There will be plenty of good, old-fashioned contract-watchin by the Bruins this season. Its crucial that general manager Peter Chiarelli and the rest of the front office track the potential free agent market under new CBA conditions since a bevy of its own players are entering some level of free agency after this year is over.
Labor talks between the NHL and the NHLPA could go in a few different directions, but lets assume the new CBA is something similar to the current agreement that expires on Sept. 15, and the contracts of Milan Lucic, Tyler Seguin, Brad Marchand, Tuukka Rask and Nathan Horton all expire at the same time.
Under those circumstances, the six-year, 28.5 million contract agreed to by Scott Hartnell and the Philadelphia Flyers might be of particular interest to Lucic and the Bs brass. Hartnell agreed to long-term, guaranteed money on Monday and a limited no-trade clause to remain in Philly on the heels of first NHL All-Star season at the age of 30 years old.
Hes a big, active body with deceptive offensive abilities, and always seems to be in the middle of everything for the Flyers.
Lucic is six years younger and a restricted free agent rather than a player headed for unrestricted free agency like Hartnell would have been after this season. So a side-by-side comparison between Lucic and Hartnell is out with each player in a different spot bargaining-wise under the current CBA parameters. But the six-year, 27 million handed out to Montreal forward Max Pacioretty certainly would be a fair comparable to Lucic given his current contractual situation and a bar for the bare minimum he could expect in his next deal with Boston.
Both Lucic and Hartnell play a hybrid power forward game that mixes offensive production with varying degrees of nastiness. Lucic is a more fearsome fighter dealing in intimidation while Hartnell is more of rabble-rousing aggravator, but the Philly forward is also coming off a 37-goal, 67-point campaign that registers as his best NHL season.
Hartnell has averaged 25 goals a year over the last seven years in the NHL after originally being the No. 6 overall pick in the 2000 draft. He is also clearly one of the leaders in the Philadelphia dressing room.
Theres more of a long term body of work for Hartnell while Lucic is still growing into the vast potential within his 6-foot-3, 235-pound frame. But Lucic has also averaged 28 goals and 61.5 points over the last two seasons and is due for a healthy raise over the 4.083 million annual salary hes made over the last three seasons.
Its conceivable that a contract similar to Hartnells 28.5 million and 4.75 million cap hit would be in the cards for Lucic if he wanted to sign something that would assure hed be a member of the Bruins for the long haul. In all likelihood Lucic will agree to a short-term contract extension for two or three years as a restricted free agent and bank on a few more banner seasons before commanding a large extension for a higher average annual value.
But perhaps this is the perfect time for both the Bruins and Lucic to meet in the middle with something in the neighborhood of the six years and 28.5 million before this season is over.

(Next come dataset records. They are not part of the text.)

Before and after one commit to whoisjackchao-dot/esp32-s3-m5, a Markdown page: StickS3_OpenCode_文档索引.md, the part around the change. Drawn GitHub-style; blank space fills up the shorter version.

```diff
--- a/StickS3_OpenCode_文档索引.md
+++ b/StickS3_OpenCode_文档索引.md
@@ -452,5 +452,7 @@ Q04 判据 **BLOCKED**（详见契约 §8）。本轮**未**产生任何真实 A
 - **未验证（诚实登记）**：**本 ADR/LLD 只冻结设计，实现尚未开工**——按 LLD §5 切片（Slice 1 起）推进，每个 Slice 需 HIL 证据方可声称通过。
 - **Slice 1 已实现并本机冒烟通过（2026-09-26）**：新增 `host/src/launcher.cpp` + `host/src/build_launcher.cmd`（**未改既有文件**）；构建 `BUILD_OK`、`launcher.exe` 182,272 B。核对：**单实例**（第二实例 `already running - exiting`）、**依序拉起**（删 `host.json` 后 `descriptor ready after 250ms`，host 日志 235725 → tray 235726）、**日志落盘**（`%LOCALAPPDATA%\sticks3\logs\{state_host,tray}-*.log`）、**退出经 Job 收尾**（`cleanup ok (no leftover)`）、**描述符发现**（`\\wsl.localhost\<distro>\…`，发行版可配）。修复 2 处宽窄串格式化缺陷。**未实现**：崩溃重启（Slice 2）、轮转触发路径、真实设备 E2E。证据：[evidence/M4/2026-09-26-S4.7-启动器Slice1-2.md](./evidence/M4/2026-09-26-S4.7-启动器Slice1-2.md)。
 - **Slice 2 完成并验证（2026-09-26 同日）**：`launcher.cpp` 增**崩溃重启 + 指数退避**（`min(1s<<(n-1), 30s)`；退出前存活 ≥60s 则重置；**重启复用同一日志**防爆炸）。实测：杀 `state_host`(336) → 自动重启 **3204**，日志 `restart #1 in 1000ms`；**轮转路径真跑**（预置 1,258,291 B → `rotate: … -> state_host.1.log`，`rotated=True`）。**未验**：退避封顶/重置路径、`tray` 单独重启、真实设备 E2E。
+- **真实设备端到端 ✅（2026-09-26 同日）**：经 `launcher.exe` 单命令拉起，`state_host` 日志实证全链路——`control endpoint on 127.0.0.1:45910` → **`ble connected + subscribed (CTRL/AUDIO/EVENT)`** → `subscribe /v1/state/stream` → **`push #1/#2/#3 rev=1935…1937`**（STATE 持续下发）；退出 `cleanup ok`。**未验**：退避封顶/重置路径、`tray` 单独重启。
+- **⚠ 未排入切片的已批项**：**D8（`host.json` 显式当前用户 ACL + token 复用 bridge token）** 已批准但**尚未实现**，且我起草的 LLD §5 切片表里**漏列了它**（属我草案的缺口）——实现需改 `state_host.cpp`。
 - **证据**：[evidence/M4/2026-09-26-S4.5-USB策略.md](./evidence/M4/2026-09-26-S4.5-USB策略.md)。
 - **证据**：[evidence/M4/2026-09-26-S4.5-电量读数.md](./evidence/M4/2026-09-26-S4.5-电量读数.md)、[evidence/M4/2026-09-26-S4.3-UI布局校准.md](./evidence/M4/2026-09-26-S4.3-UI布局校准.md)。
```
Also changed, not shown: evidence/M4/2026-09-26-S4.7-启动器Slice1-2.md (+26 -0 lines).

An unrestricted Lucic on the free agent market would easily command upwards of 5 million per season in average annual value given his body of hard work, his solid reputation and the unique skills he brings to the table as he enters his prime years.
But somewhere along the line some of the current core of Bruins players as others like Patrice Bergeron and Johnny Boychuk have done before them will have to take a Black and Gold discount if they hope to keep their nucleus together.
A contract similar to Hartnells deal is a way Lucic could guarantee that his future remains in his second home city of Boston when it appears that change might be inevitable at the end of this upcoming year no matter what happens. Its a way that a Bruins team bumping up against the salary cap could keep the band together well beyond this upcoming season.
Its something to think about as anonymous NHL agents hammer Hartnell for doing what was best for him, and taking less money to remain in Philly presumably for the rest of his career in a spot he enjoys.
Thats something there really is no price tag for, after all.